## Action item
Restate every entry verbatim; drop the pictures.

## Data supplied

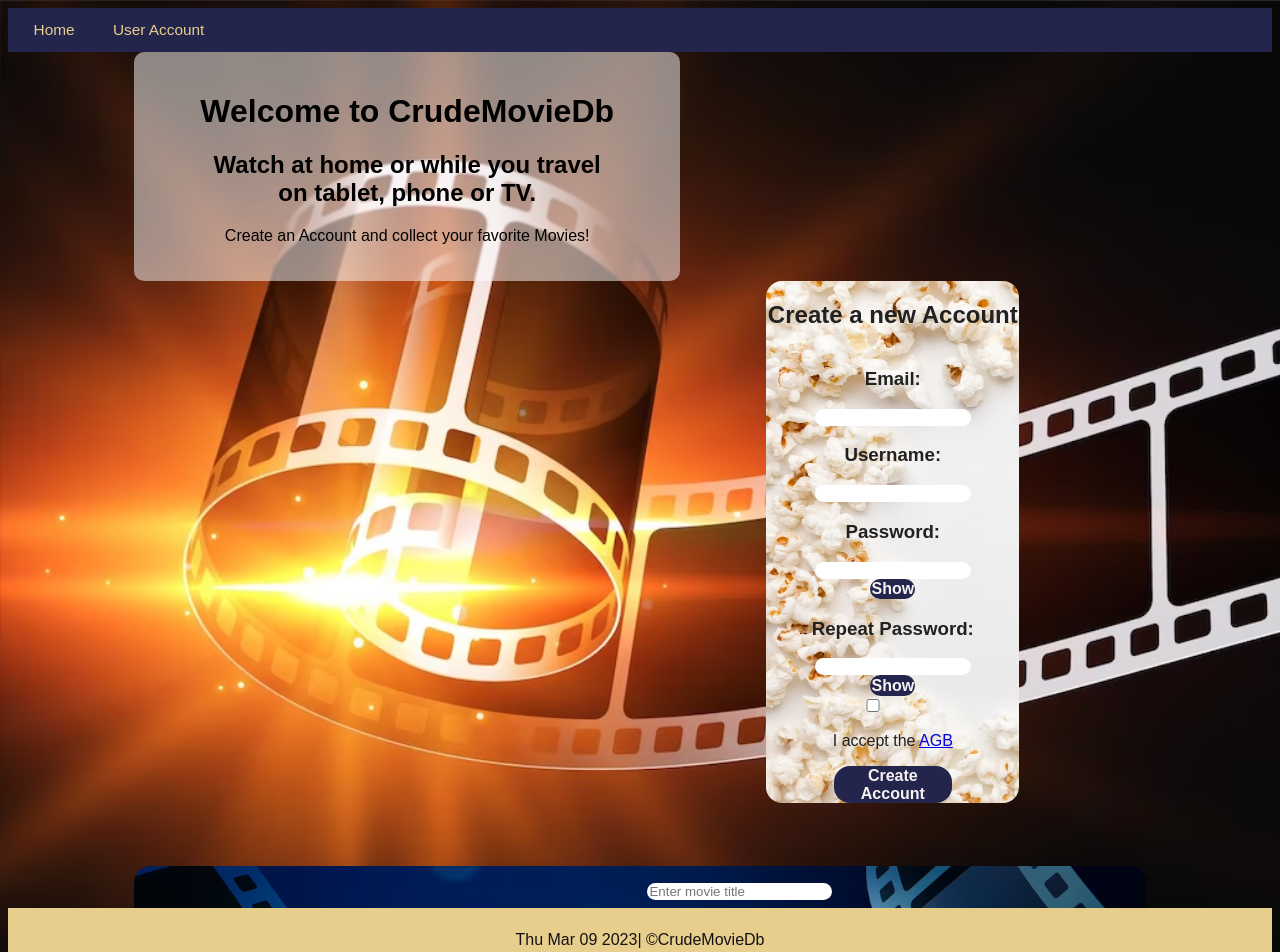
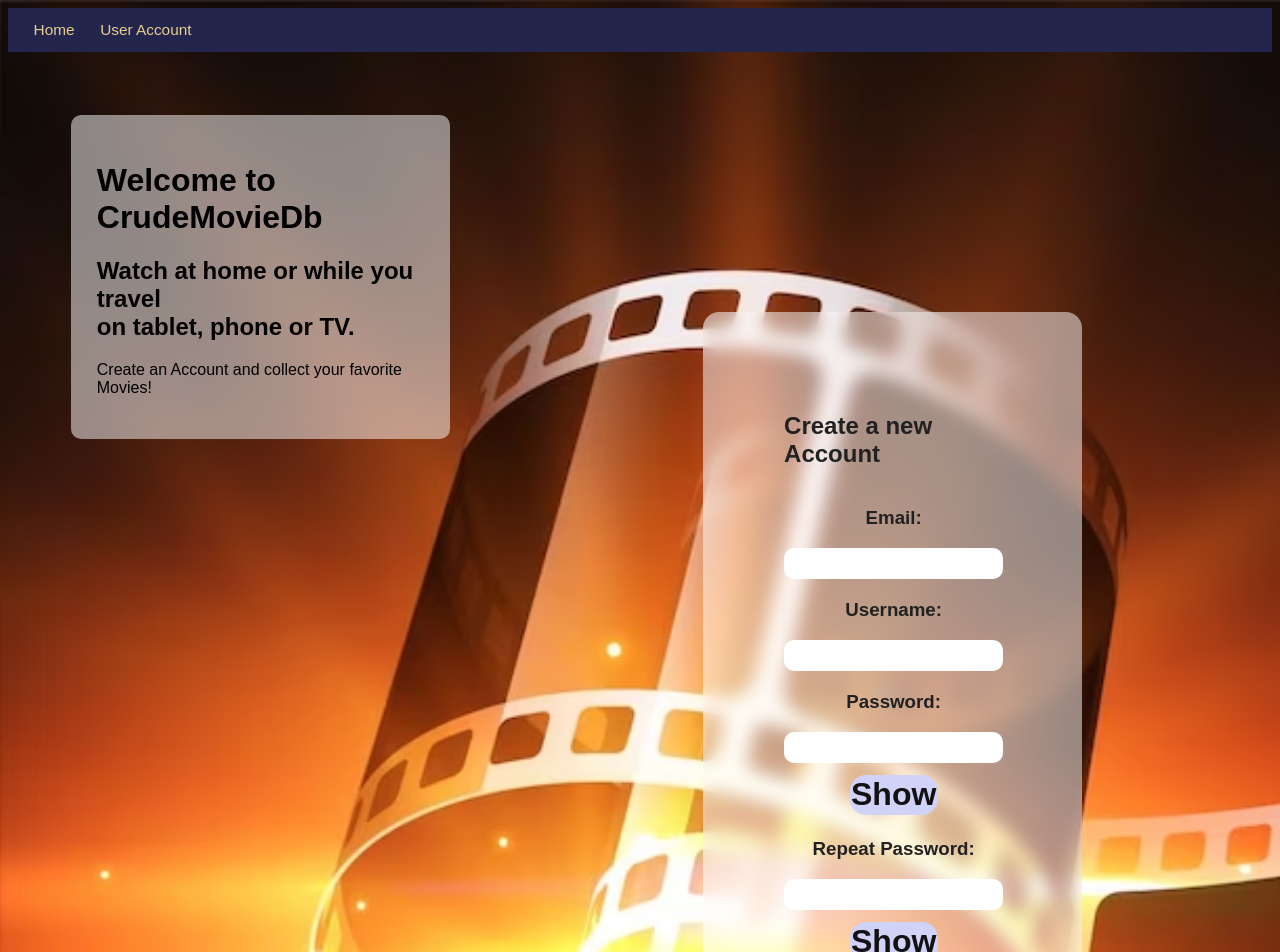
Before and after one commit to CodecoolGlobal/freestyle-mern-project-react-lillitaz, a React (Create React App) app in the folder frontend/: page / in a window 1280 px wide. Shown: the top 952 px of the page. Built offline with nearby package versions, Linux system fonts and the light colour scheme.

Commit message:
css updates, Readme Updates

```diff
--- a/frontend/src/App.css
+++ b/frontend/src/App.css
@@ -3,8 +3,14 @@
   min-height: 100vh;
 }
 
+.container {
+  max-width: 1200px;
+  margin: 0 auto;
+  padding: 0 20px;
+}
+
 #content-wrap {
-  padding-bottom: 2.5rem;
+  padding-bottom: 4rem;
 }
 
 nav {
@@ -32,31 +38,20 @@ nav a {
   color: #e7ce8c;
   text-decoration: none;
   font-size: 1.2vw;
-  padding-right: 1vw;
-}
-
-@media (max-width: 768px) {
-  nav {
-    flex-direction: column;
-    align-items: flex-start;
-  }
-
-  nav ul {
-    flex-direction: column;
-    align-items: flex-start;
-  }
-  nav a {
-    font-size: 4vw;
-    padding-right: 0.5vw;
-  }
-  nav li {
-    margin: 1vh 0;
-  }
+  padding-right: 0.5rem 1vw;
 }
 
 .autocomplete {
   position: relative;
   display: inline-block;
+}
+
+.autocomplete input[type="text"] {
+  width: 100%;
+  padding: 0.5rem;
+  border: 2px solid #ccc;
+  border-radius: 4px;
+  font-size: 1rem;
 }
 
 .autocomplete-items {
@@ -68,7 +63,8 @@ nav a {
   max-height: 200px;
   overflow-y: scroll;
   background-color: white;
-  border: 1px solid #ccc;
+  border: none;
+  border-radius: 1px;
   border-top: none;
   list-style-type: none;
   padding: 0;
@@ -78,6 +74,7 @@ nav a {
 .autocomplete-items li {
   padding: 5px 10px;
   cursor: pointer;
+  color: #000000;
 }
 
 .autocomplete-items li:hover {
@@ -93,31 +90,41 @@ form {
   flex-direction: column;
   flex-wrap: wrap;
   align-items: center;
-  margin-left: 20%;
+  margin-top:2%;
   border-radius: 2vh;
-  max-width: 50%;
+  max-width: 100%;
+}
+
+input {
+  padding: 0.9rem;
+  border-radius: 10px;
+  border-style: none;
+  margin:0.4%;
+  font-size: larger;
 }
 
 #create-account-form {
-  background-image: url(./img/popcorn.jpg);
-  background-size: cover;
-  background-repeat: no-repeat;
+  background-color: rgba(255, 255, 255, 0.5);
+  backdrop-filter: blur(9px);
   position: relative;
   display: flex;
   flex-direction: column;
   flex-wrap: wrap;
-  align-items: center;
-  margin-bottom: 5%;
-  margin-left: 60%;
+  align-items: left;
+  padding: 5rem;
+  margin-left: 55%;
+  margin-bottom:5%;
   border-radius: 2vh;
-  max-width: 20%;
+  max-width: 30%;
+  margin-top: -15%;
 }
 
 #create-account-form input {
   border: none;
-  border-radius: 15px;
+  border-radius: 10px;
   outline: none;
-  width: 60%;
+  padding:2%;
+  width: 100%;
 }
 
 #movie-showcase {
@@ -125,25 +132,25 @@ form {
   background-size: cover;
   background-repeat: no-repeat;
   display: flex;
-  margin-right: 10%;
-  padding: 2vh;
+  margin-bottom: 5%;
+  padding: 10vh;
   color: #ccc;
   flex-direction: column;
   flex-wrap: wrap;
   align-items: center;
-  margin-left: 10%;
   border-radius: 2vh;
 }
 
 #movie-showcase input {
-  border: none;
-  border-radius: 15px;
-  outline: none;
-  width: 100%;
+  padding: 0.9rem;
+  border-radius: 10px;
+  border-style: none;
+  margin:0.4%;
+  font-size: larger;
 }
 
 footer {
-  background-color: #e7ce8c;
+  background-color: #faf4e2;
   height: 8vh;
   width: 100%;
   display: flex;
@@ -157,14 +164,16 @@ footer {
 }
 
 button {
-  padding: 0.5%;
-  background: #23254c;
+  padding: 0.6%;
+  margin: 2%;
+  margin-top:5%;
+  background: #d0d2f7;
   border: none;
   border-radius: 2vh;
-  color: #f7f2f2;
+  color: #131111;
   font-weight: bold;
-  font-size: medium;
-  transition: all 0.6s ease-in-out;
+  font-size: xx-large;
+  transition: all 0.8s ease-in-out;
   display: flex;
 }
 
@@ -179,23 +188,49 @@ button:hover {
   flex-wrap: wrap;
   color: #000000;
   position: relative;
-  margin-left: 10%;
+  margin: 5%;
   width: fit-content;
   background-color: rgba(255, 255, 255, 0.5);
-  backdrop-filter: blur(1px);
-  padding: 20px;
+  backdrop-filter: blur(9px);
+  padding: 2vw;
   border-radius: 10px;
-  width: 40%;
-  text-align: center;
+  width: 30%;
+  text-align: left;
 }
 .hide {
   display: none;
 }
 .agb {
   background-color: rgba(255, 255, 255, 0.5);
-  backdrop-filter: blur(1px);
+  backdrop-filter: blur(9px);
   padding: 20px;
   border-radius: 10px;
   width: 80%;
-  text-align: center;
+  margin:5%;
+  text-align: left;
 }
+
+* {
+  box-sizing: border-box;
+}
+
+@media (max-width: 768px) {
+  nav {
+    flex-direction: column;
+    align-items: flex-start;
+  }
+
+  nav ul {
+    flex-direction: column;
+    align-items: flex-start;
+  }
+
+  nav li {
+    margin: 1vh 0;
+  }
+
+  nav a {
+    font-size: 4vw;
+    padding-right: 0.5vw;
+  }
+}
--- a/frontend/src/components/Login.js
+++ b/frontend/src/components/Login.js
@@ -26,16 +26,16 @@ export default function Login({ onLogin, error }) {
     <div>
       {error && <div>{error}</div>}
       <form onSubmit={handleSubmit}>
-        <h3>Username:</h3>
         <input
           className="logInInput"
           type="text"
+          placeholder="User Name"
           value={username}
           onChange={(e) => setUsername(e.target.value)}
         ></input>
-        <h3>Password:</h3>
         <input
           className="logInInput"
+          placeholder="Password"
           type="password"
           value={password}
           onChange={(e) => setPassword(e.target.value)}
--- a/frontend/src/pages/AGB.js
+++ b/frontend/src/pages/AGB.js
@@ -5,7 +5,7 @@ function AGB() {
     <div className="agb">
       <h2>ACCEPTABLE USE POLICY</h2>
       <p>ACCEPTABLE USE POLICY</p>
-      <ol>
+      <ul>
         <li>
           Respect others: Do not harass, insult, threaten, or discriminate
           against other users. Do not post content that is offensive or
@@ -40,7 +40,7 @@ function AGB() {
           No liability: We are not responsible for any content posted by users
           or for any consequences that may result from using our forum.
         </li>
-      </ol>
+      </ul>
       <p>
         Thank you for reading and following our acceptable use policy. We
         reserve the right to modify these rules at any time.
```
Also changed, not shown: 1 other file (tests, documents, lock files or other folders).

## Reply
Before and after one commit to CodecoolGlobal/freestyle-mern-project-react-lillitaz, a React (Create React App) app in the folder frontend/: page / in a window 1280 px wide. Shown: the top 952 px of the page. Built offline with nearby package versions, Linux system fonts and the light colour scheme.

Commit message:
css updates, Readme Updates

```diff
--- a/frontend/src/App.css
+++ b/frontend/src/App.css
@@ -3,8 +3,14 @@
   min-height: 100vh;
 }
 
+.container {
+  max-width: 1200px;
+  margin: 0 auto;
+  padding: 0 20px;
+}
+
 #content-wrap {
-  padding-bottom: 2.5rem;
+  padding-bottom: 4rem;
 }
 
 nav {
@@ -32,31 +38,20 @@ nav a {
   color: #e7ce8c;
   text-decoration: none;
   font-size: 1.2vw;
-  padding-right: 1vw;
-}
-
-@media (max-width: 768px) {
-  nav {
-    flex-direction: column;
-    align-items: flex-start;
-  }
-
-  nav ul {
-    flex-direction: column;
-    align-items: flex-start;
-  }
-  nav a {
-    font-size: 4vw;
-    padding-right: 0.5vw;
-  }
-  nav li {
-    margin: 1vh 0;
-  }
+  padding-right: 0.5rem 1vw;
 }
 
 .autocomplete {
   position: relative;
   display: inline-block;
+}
+
+.autocomplete input[type="text"] {
+  width: 100%;
+  padding: 0.5rem;
+  border: 2px solid #ccc;
+  border-radius: 4px;
+  font-size: 1rem;
 }
 
 .autocomplete-items {
@@ -68,7 +63,8 @@ nav a {
   max-height: 200px;
   overflow-y: scroll;
   background-color: white;
-  border: 1px solid #ccc;
+  border: none;
+  border-radius: 1px;
   border-top: none;
   list-style-type: none;
   padding: 0;
@@ -78,6 +74,7 @@ nav a {
 .autocomplete-items li {
   padding: 5px 10px;
   cursor: pointer;
+  color: #000000;
 }
 
 .autocomplete-items li:hover {
@@ -93,31 +90,41 @@ form {
   flex-direction: column;
   flex-wrap: wrap;
   align-items: center;
-  margin-left: 20%;
+  margin-top:2%;
   border-radius: 2vh;
-  max-width: 50%;
+  max-width: 100%;
+}
+
+input {
+  padding: 0.9rem;
+  border-radius: 10px;
+  border-style: none;
+  margin:0.4%;
+  font-size: larger;
 }
 
 #create-account-form {
-  background-image: url(./img/popcorn.jpg);
-  background-size: cover;
-  background-repeat: no-repeat;
+  background-color: rgba(255, 255, 255, 0.5);
+  backdrop-filter: blur(9px);
   position: relative;
   display: flex;
   flex-direction: column;
   flex-wrap: wrap;
-  align-items: center;
-  margin-bottom: 5%;
-  margin-left: 60%;
+  align-items: left;
+  padding: 5rem;
+  margin-left: 55%;
+  margin-bottom:5%;
   border-radius: 2vh;
-  max-width: 20%;
+  max-width: 30%;
+  margin-top: -15%;
 }
 
 #create-account-form input {
   border: none;
-  border-radius: 15px;
+  border-radius: 10px;
   outline: none;
-  width: 60%;
+  padding:2%;
+  width: 100%;
 }
 
 #movie-showcase {
@@ -125,25 +132,25 @@ form {
   background-size: cover;
   background-repeat: no-repeat;
   display: flex;
-  margin-right: 10%;
-  padding: 2vh;
+  margin-bottom: 5%;
+  padding: 10vh;
   color: #ccc;
   flex-direction: column;
   flex-wrap: wrap;
   align-items: center;
-  margin-left: 10%;
   border-radius: 2vh;
 }
 
 #movie-showcase input {
-  border: none;
-  border-radius: 15px;
-  outline: none;
-  width: 100%;
+  padding: 0.9rem;
+  border-radius: 10px;
+  border-style: none;
+  margin:0.4%;
+  font-size: larger;
 }
 
 footer {
-  background-color: #e7ce8c;
+  background-color: #faf4e2;
   height: 8vh;
   width: 100%;
   display: flex;
@@ -157,14 +164,16 @@ footer {
 }
 
 button {
-  padding: 0.5%;
-  background: #23254c;
+  padding: 0.6%;
+  margin: 2%;
+  margin-top:5%;
+  background: #d0d2f7;
   border: none;
   border-radius: 2vh;
-  color: #f7f2f2;
+  color: #131111;
   font-weight: bold;
-  font-size: medium;
-  transition: all 0.6s ease-in-out;
+  font-size: xx-large;
+  transition: all 0.8s ease-in-out;
   display: flex;
 }
 
@@ -179,23 +188,49 @@ button:hover {
   flex-wrap: wrap;
   color: #000000;
   position: relative;
-  margin-left: 10%;
+  margin: 5%;
   width: fit-content;
   background-color: rgba(255, 255, 255, 0.5);
-  backdrop-filter: blur(1px);
-  padding: 20px;
+  backdrop-filter: blur(9px);
+  padding: 2vw;
   border-radius: 10px;
-  width: 40%;
-  text-align: center;
+  width: 30%;
+  text-align: left;
 }
 .hide {
   display: none;
 }
 .agb {
   background-color: rgba(255, 255, 255, 0.5);
-  backdrop-filter: blur(1px);
+  backdrop-filter: blur(9px);
   padding: 20px;
   border-radius: 10px;
   width: 80%;
-  text-align: center;
+  margin:5%;
+  text-align: left;
 }
+
+* {
+  box-sizing: border-box;
+}
+
+@media (max-width: 768px) {
+  nav {
+    flex-direction: column;
+    align-items: flex-start;
+  }
+
+  nav ul {
+    flex-direction: column;
+    align-items: flex-start;
+  }
+
+  nav li {
+    margin: 1vh 0;
+  }
+
+  nav a {
+    font-size: 4vw;
+    padding-right: 0.5vw;
+  }
+}
--- a/frontend/src/components/Login.js
+++ b/frontend/src/components/Login.js
@@ -26,16 +26,16 @@ export default function Login({ onLogin, error }) {
     <div>
       {error && <div>{error}</div>}
       <form onSubmit={handleSubmit}>
-        <h3>Username:</h3>
         <input
           className="logInInput"
           type="text"
+          placeholder="User Name"
           value={username}
           onChange={(e) => setUsername(e.target.value)}
         ></input>
-        <h3>Password:</h3>
         <input
           className="logInInput"
+          placeholder="Password"
           type="password"
           value={password}
           onChange={(e) => setPassword(e.target.value)}
--- a/frontend/src/pages/AGB.js
+++ b/frontend/src/pages/AGB.js
@@ -5,7 +5,7 @@ function AGB() {
     <div className="agb">
       <h2>ACCEPTABLE USE POLICY</h2>
       <p>ACCEPTABLE USE POLICY</p>
-      <ol>
+      <ul>
         <li>
           Respect others: Do not harass, insult, threaten, or discriminate
           against other users. Do not post content that is offensive or
@@ -40,7 +40,7 @@ function AGB() {
           No liability: We are not responsible for any content posted by users
           or for any consequences that may result from using our forum.
         </li>
-      </ol>
+      </ul>
       <p>
         Thank you for reading and following our acceptable use policy. We
         reserve the right to modify these rules at any time.
```
Also changed, not shown: 1 other file (tests, documents, lock files or other folders).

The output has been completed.